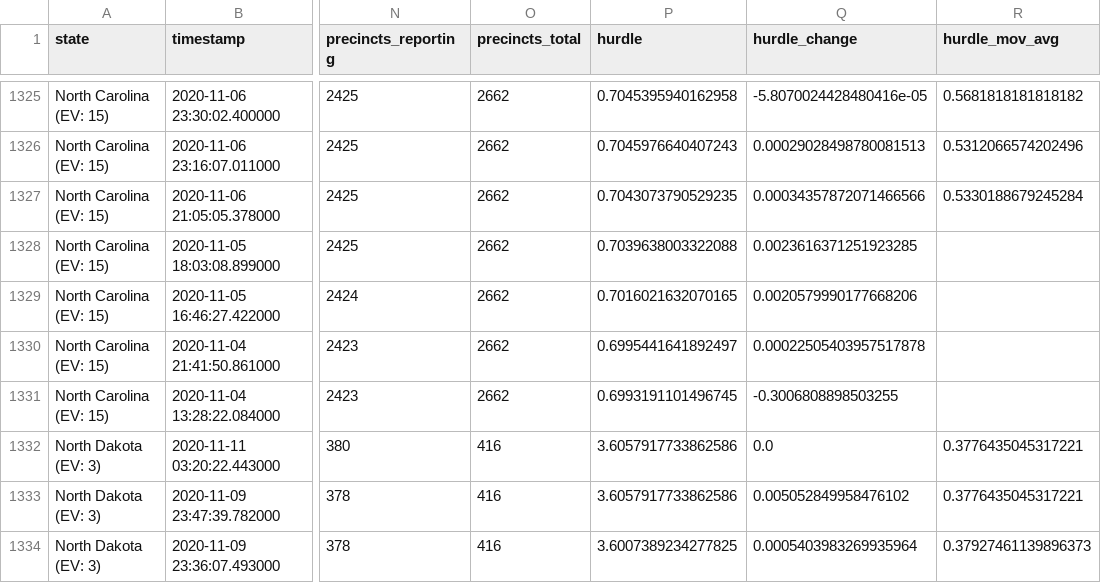
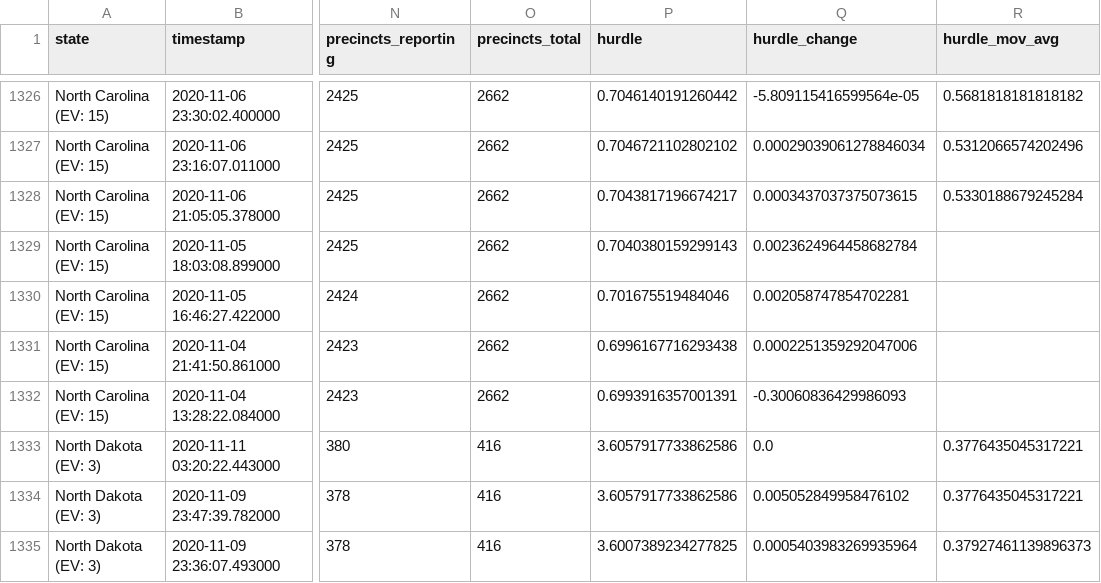
Before and after one commit to Bart0110/nyt-2020-election-scraper, a CSV file: all-state-changes.csv, drawn as a sheet; only a part is shown, gaps mark what is left out; addresses are those after the commit; the diff covers the shown part only; the diff names each change by its address in the sheet, - before the commit and + after, or states it on an @@ line.

```diff
--- a/all-state-changes.csv
+++ b/all-state-changes.csv
-P1326 (hurdle): 0.7045395940162958
+P1326 (hurdle): 0.7046140191260442
-Q1326 (hurdle_change): -5.8070024428480416e-05
+Q1326 (hurdle_change): -5.809115416599564e-05
-P1327 (hurdle): 0.7045976640407243
+P1327 (hurdle): 0.7046721102802102
-Q1327 (hurdle_change): 0.00029028498780081513
+Q1327 (hurdle_change): 0.00029039061278846034
-P1328 (hurdle): 0.7043073790529235
+P1328 (hurdle): 0.7043817196674217
-Q1328 (hurdle_change): 0.00034357872071466566
+Q1328 (hurdle_change): 0.0003437037375073615
-P1329 (hurdle): 0.7039638003322088
+P1329 (hurdle): 0.7040380159299143
-Q1329 (hurdle_change): 0.0023616371251923285
+Q1329 (hurdle_change): 0.0023624964458682784
-P1330 (hurdle): 0.7016021632070165
+P1330 (hurdle): 0.701675519484046
-Q1330 (hurdle_change): 0.0020579990177668206
+Q1330 (hurdle_change): 0.002058747854702281
-P1331 (hurdle): 0.6995441641892497
+P1331 (hurdle): 0.6996167716293438
-Q1331 (hurdle_change): 0.00022505403957517878
+Q1331 (hurdle_change): 0.0002251359292047006
-P1332 (hurdle): 0.6993191101496745
+P1332 (hurdle): 0.6993916357001391
-Q1332 (hurdle_change): -0.3006808898503255
+Q1332 (hurdle_change): -0.30060836429986093
```
Also changed, not shown: 1 added row and 31 edited cells elsewhere in this file, battleground-state-changes.csv, 7 other files.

┄┄┄┄┄┄┄┄┄┄┄┄┄┄┄┄┄┄┄┄

*Exercise:* Skip every image and output the remaining records exactly.

*Exercise response:*
Before and after one commit to Bart0110/nyt-2020-election-scraper, a CSV file: all-state-changes.csv, drawn as a sheet; only a part is shown, gaps mark what is left out; addresses are those after the commit; the diff covers the shown part only; the diff names each change by its address in the sheet, - before the commit and + after, or states it on an @@ line.

```diff
--- a/all-state-changes.csv
+++ b/all-state-changes.csv
-P1326 (hurdle): 0.7045395940162958
+P1326 (hurdle): 0.7046140191260442
-Q1326 (hurdle_change): -5.8070024428480416e-05
+Q1326 (hurdle_change): -5.809115416599564e-05
-P1327 (hurdle): 0.7045976640407243
+P1327 (hurdle): 0.7046721102802102
-Q1327 (hurdle_change): 0.00029028498780081513
+Q1327 (hurdle_change): 0.00029039061278846034
-P1328 (hurdle): 0.7043073790529235
+P1328 (hurdle): 0.7043817196674217
-Q1328 (hurdle_change): 0.00034357872071466566
+Q1328 (hurdle_change): 0.0003437037375073615
-P1329 (hurdle): 0.7039638003322088
+P1329 (hurdle): 0.7040380159299143
-Q1329 (hurdle_change): 0.0023616371251923285
+Q1329 (hurdle_change): 0.0023624964458682784
-P1330 (hurdle): 0.7016021632070165
+P1330 (hurdle): 0.701675519484046
-Q1330 (hurdle_change): 0.0020579990177668206
+Q1330 (hurdle_change): 0.002058747854702281
-P1331 (hurdle): 0.6995441641892497
+P1331 (hurdle): 0.6996167716293438
-Q1331 (hurdle_change): 0.00022505403957517878
+Q1331 (hurdle_change): 0.0002251359292047006
-P1332 (hurdle): 0.6993191101496745
+P1332 (hurdle): 0.6993916357001391
-Q1332 (hurdle_change): -0.3006808898503255
+Q1332 (hurdle_change): -0.30060836429986093
```
Also changed, not shown: 1 added row and 31 edited cells elsewhere in this file, battleground-state-changes.csv, 7 other files.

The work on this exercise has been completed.